Then she got a call: “There’s been a shooting at Columbine High School.”
In A Mother’s Reckoning: Living in the Aftermath of Tragedy, Sue Klebold takes us through the horror of discovering a cherished son is now one of the most hated men in America—and she’s the mother of a criminal.
Shock, panic, disbelief, conflicting information, close-lipped policeman searching her home—these slowly give way to the truth.
As the details emerge, she’s forced to relinquish core beliefs about her son and her own identity. At first, she tells herself it’s all a misunderstanding. Then she shifts to believing HE wasn’t shooting students. Later, faced with the undeniable details, she rigidly harbors the belief her son was brainwashed by the other shooter, and had no ill intent.
When she learns survivors reported witnessing her son shoot a student hiding under a table, her defenses broke. But it was seeing her son’s “crazy rage” and “hate filled” words in the Basement Tapes that ripped away her last hopes that he was not a full participant.

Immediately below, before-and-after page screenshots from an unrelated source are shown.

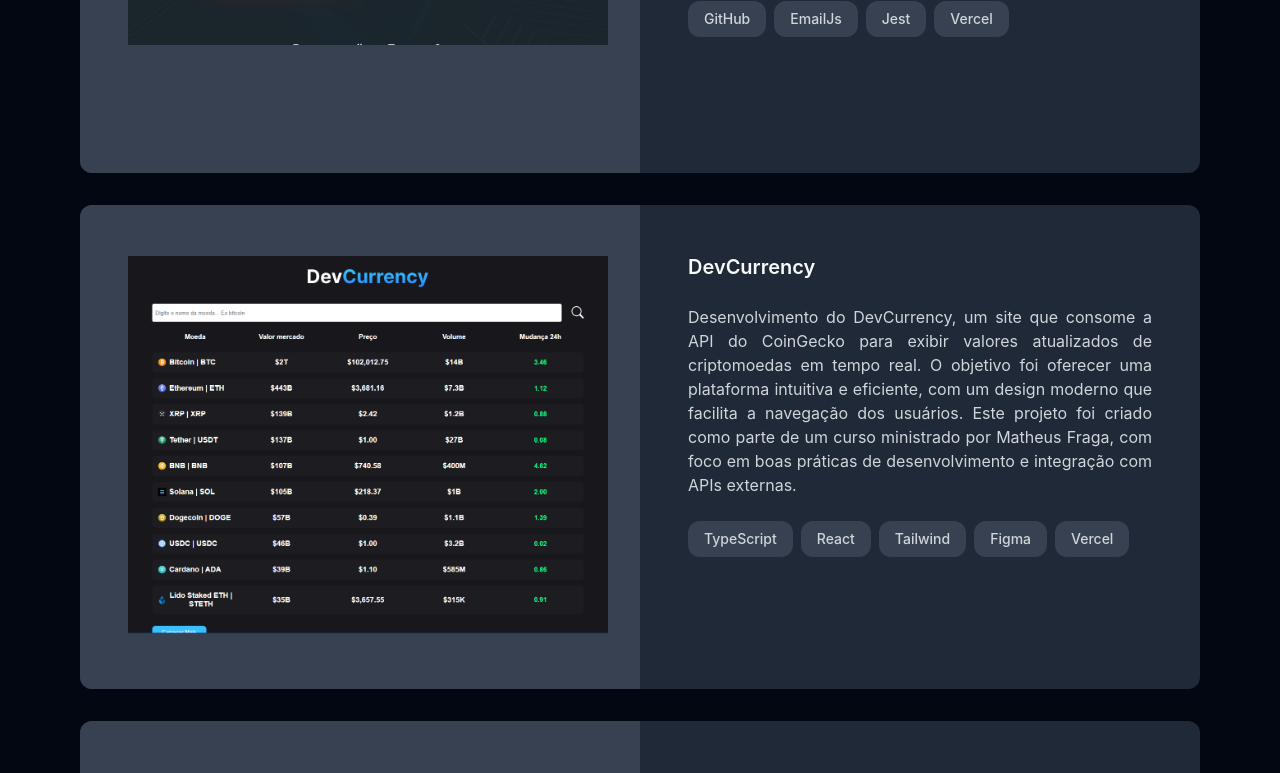
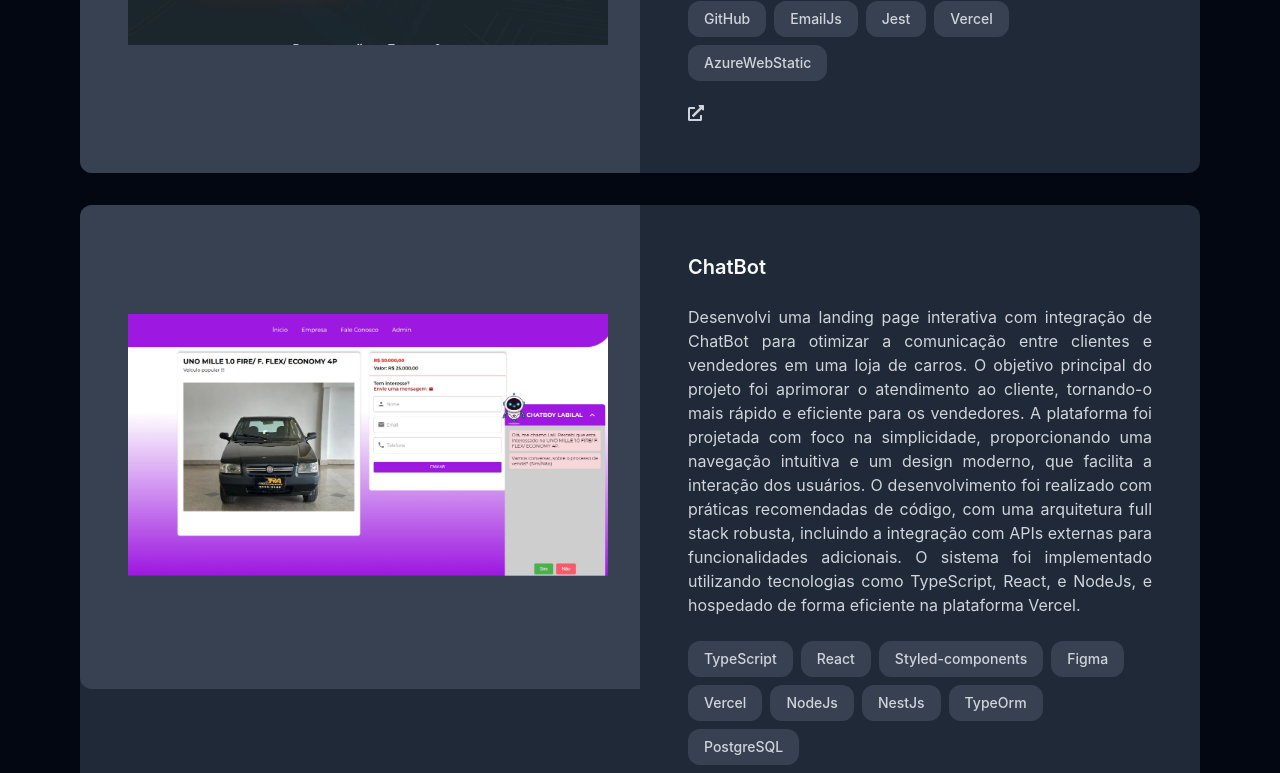
Before and after one commit to Osouzaa/portfolio, a React (Vite) app: page / in a window 1280 px wide. Shown: the part 4455-5228 px from the top of the page. Built offline with nearby package versions, Linux system fonts and the light colour scheme.

Commit message:
feat: updateds

```diff
--- a/src/components/work/index.tsx
+++ b/src/components/work/index.tsx
@@ -4,12 +4,14 @@ import {
   ContainerWork,
   ContentImage,
   Description,
+  LinkProject,
   SectionButton,
   SectionSkills,
   Title,
   WorkContainer,
   WorkContent,
 } from './style'
+import { FaExternalLinkAlt } from 'react-icons/fa'
 
 export function Work() {
   return (
@@ -34,6 +36,10 @@ export function Work() {
                   <p key={idx}>{tech}</p>
                 ))}
               </SectionSkills>
+
+              <LinkProject href={project.link} aria-label="Link para o projeto">
+                <FaExternalLinkAlt size={16} />
+              </LinkProject>
             </ContainerSectionDescriptionProject>
           </ContainerWork>
         ))}
--- a/src/components/work/style.ts
+++ b/src/components/work/style.ts
@@ -149,3 +149,21 @@ export const SectionSkills = styled.section`
     }
   }
 `
+
+export const LinkProject = styled.a`
+  text-decoration: none;
+  font-size: 0.875rem;
+  font-weight: 400;
+  line-height: 20px;
+  color: ${(props) => props.theme['gray-600']};
+  cursor: pointer;
+  display: flex;
+  align-items: center;
+  justify-content: center;
+  gap: 0.5rem;
+
+  &:hover {
+    text-decoration: underline;
+    transition: text-decoration 0.2s ease-in-out;
+  }
+`
--- a/src/data/projectsData.tsx
+++ b/src/data/projectsData.tsx
@@ -2,6 +2,7 @@ import siteTecnocar from '../assets/site-tecnocar.jpg'
 import DevCurrency from '../assets/CriptMoeda.png'
 import Gerenciador from '../assets/Gerenciador de Tarefas.png'
 import PrimeFlix from '../assets/PrimeFlix.png'
+import ChatBot from '../assets/ChatBot.jpg'
 
 interface ProjectDataProps {
   image: string
@@ -9,6 +10,7 @@ interface ProjectDataProps {
   date: string
   description: string
   technologies: string[]
+  link: string
 }
 
 export const projectData: ProjectDataProps[] = [
@@ -27,7 +29,28 @@ export const projectData: ProjectDataProps[] = [
       'EmailJs',
       'Jest',
       'Vercel',
+      'AzureWebStatic',
     ],
+    link: 'http://www.tecnocarengenharia.com.br/',
+  },
+  {
+    image: ChatBot,
+    title: 'ChatBot',
+    date: 'Set 2023 - Nov 2023',
+    description:
+      'Desenvolvi uma landing page interativa com integração de ChatBot para otimizar a comunicação entre clientes e vendedores em uma loja de carros. O objetivo principal do projeto foi aprimorar o atendimento ao cliente, tornando-o mais rápido e eficiente para os vendedores. A plataforma foi projetada com foco na simplicidade, proporcionando uma navegação intuitiva e um design moderno, que facilita a interação dos usuários. O desenvolvimento foi realizado com práticas recomendadas de código, com uma arquitetura full stack robusta, incluindo a integração com APIs externas para funcionalidades adicionais. O sistema foi implementado utilizando tecnologias como TypeScript, React, e NodeJs, e hospedado de forma eficiente na plataforma Vercel.',
+    technologies: [
+      'TypeScript',
+      'React',
+      'Styled-components',
+      'Figma',
+      'Vercel',
+      'NodeJs',
+      'NestJs',
+      'TypeOrm',
+      'PostgreSQL',
+    ],
+    link: 'https://front-chat-eight.vercel.app/',
   },
   {
     image: DevCurrency,
@@ -36,6 +59,7 @@ export const projectData: ProjectDataProps[] = [
     description:
       'Desenvolvimento do DevCurrency, um site que consome a API do CoinGecko para exibir valores atualizados de criptomoedas em tempo real. O objetivo foi oferecer uma plataforma intuitiva e eficiente, com um design moderno que facilita a navegação dos usuários. Este projeto foi criado como parte de um curso ministrado por Matheus Fraga, com foco em boas práticas de desenvolvimento e integração com APIs externas.',
     technologies: ['TypeScript', 'React', 'Tailwind', 'Figma', 'Vercel'],
+    link: 'https://cripto-app-pi.vercel.app/',
   },
   {
     image: Gerenciador,
@@ -44,6 +68,7 @@ export const projectData: ProjectDataProps[] = [
     description:
       'Projeto de um Gerenciador de Tarefas desenvolvido com HTML, CSS e JavaScript, projetado para organizar e exibir tarefas de forma clara e eficiente. O sistema categoriza tarefas em pendentes, bloqueadas e concluídas, oferecendo aos usuários uma ferramenta prática para acompanhar suas atividades diárias. O foco foi criar uma solução responsiva e alinhada às melhores práticas de desenvolvimento front-end.',
     technologies: ['HTML', 'CSS', 'JavaScript', 'Vercel'],
+    link: 'https://gerenciador-tarefas-three.vercel.app/',
   },
   {
     image: PrimeFlix,
@@ -52,5 +77,6 @@ export const projectData: ProjectDataProps[] = [
     description:
       'Criação do PrimeFlix, uma plataforma que utiliza a API MovieDB para exibir os filmes mais populares em tempo real. A aplicação inclui funcionalidades como visualização de trailers, salvamento de filmes em favoritos e interface simplificada. O projeto foi desenvolvido com foco em responsividade, experiência do usuário e boas práticas de desenvolvimento front-end, utilizando ferramentas modernas.',
     technologies: ['React.js', 'TailwindCSS', 'Vercel'],
+    link: 'https://prime-flix-gold.vercel.app/',
   },
 ]
```
Also changed, not shown: src/assets/ChatBot.jpg (added).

Sue’s story of her recovery is the search to understand the son she didn’t know.
A mother’s knowledge of her infant is perhaps the most complete of any interpersonal relationship. The total control over an infant’s life and the belief that parent knows best gives way incrementally as the developing child gains independence. For this reason, parents might struggle to recognize their diminishing understanding of their child. In A Mother’s Reckoning, the author goes to great lengths to dissect her perception of her son and shares her devastation in recognizing his outward presentation did not match his internal state of depressive rage.
In the aftermath of Columbine, the Klebolds were faced with criticism from horrified parents: How could they not have known? This emotional assertion was contrasted by the innumerable letters and stories received from strangers and friends describing their own anguish and disturbing experiences hidden from parents during their teen years. Many parents think they are different. But the truth is we cannot ever know the complete inner workings of our children.
Parents believe they can mold their children, that kids are Play-Doh properly shaped by loving, well-intentioned parents. So, they give life instructions on the “best” directions forward, not always appreciating their child’s temperament or the power of peer groups and genetics. Throughout the book, Sue reimagines interactions with Dylan which she wishes had ended differently. The consistent theme is one of action-oriented control, nitpicking moments and seasons of their lives. In reading this story there is a strong draw to do the same and fall into the trap of evaluating each moment as a potentially pivotal one.
What is clear is that Dylan did not feel safe discussing his troubled thoughts. Could some of his parents’ actions have driven his suicidal thoughts and hostility underground? Perhaps. But this is true for many kids who do not feel comfortable sharing intimate details with their parents. In searching for the answer, Sue fantasizes what she wishes she had done: sit in silence rather than lecture; acknowledge Dylan’s feelings; be more curious.
National Suicide Prevention Lifeline 1–800–273-TALK (8255)
Are School Shooters Psychopaths?
Ronald W. Pies, MD, explores the assessment of psychopathy and how a better understanding of these individuals may help us prevent future school shootings. Psychiatric Times, 2022.
Mass Shootings and Mental Illness [PDF]
In the book chapter by James L. Knoll IV, MD, and George D. Annas, MD, MPH, it is stated that less than 1% of all gun-related homicides in a year are caused by individuals with serious mental illness. This statement is supported by evidence-based facts and the chapter also reviews common misconceptions related to this topic. See: Gun Violence and Mental Illness, edited by Liza H. Gold, MD, and Robert I. Simon, MD (American Psychiatric Association Publishing; 2016.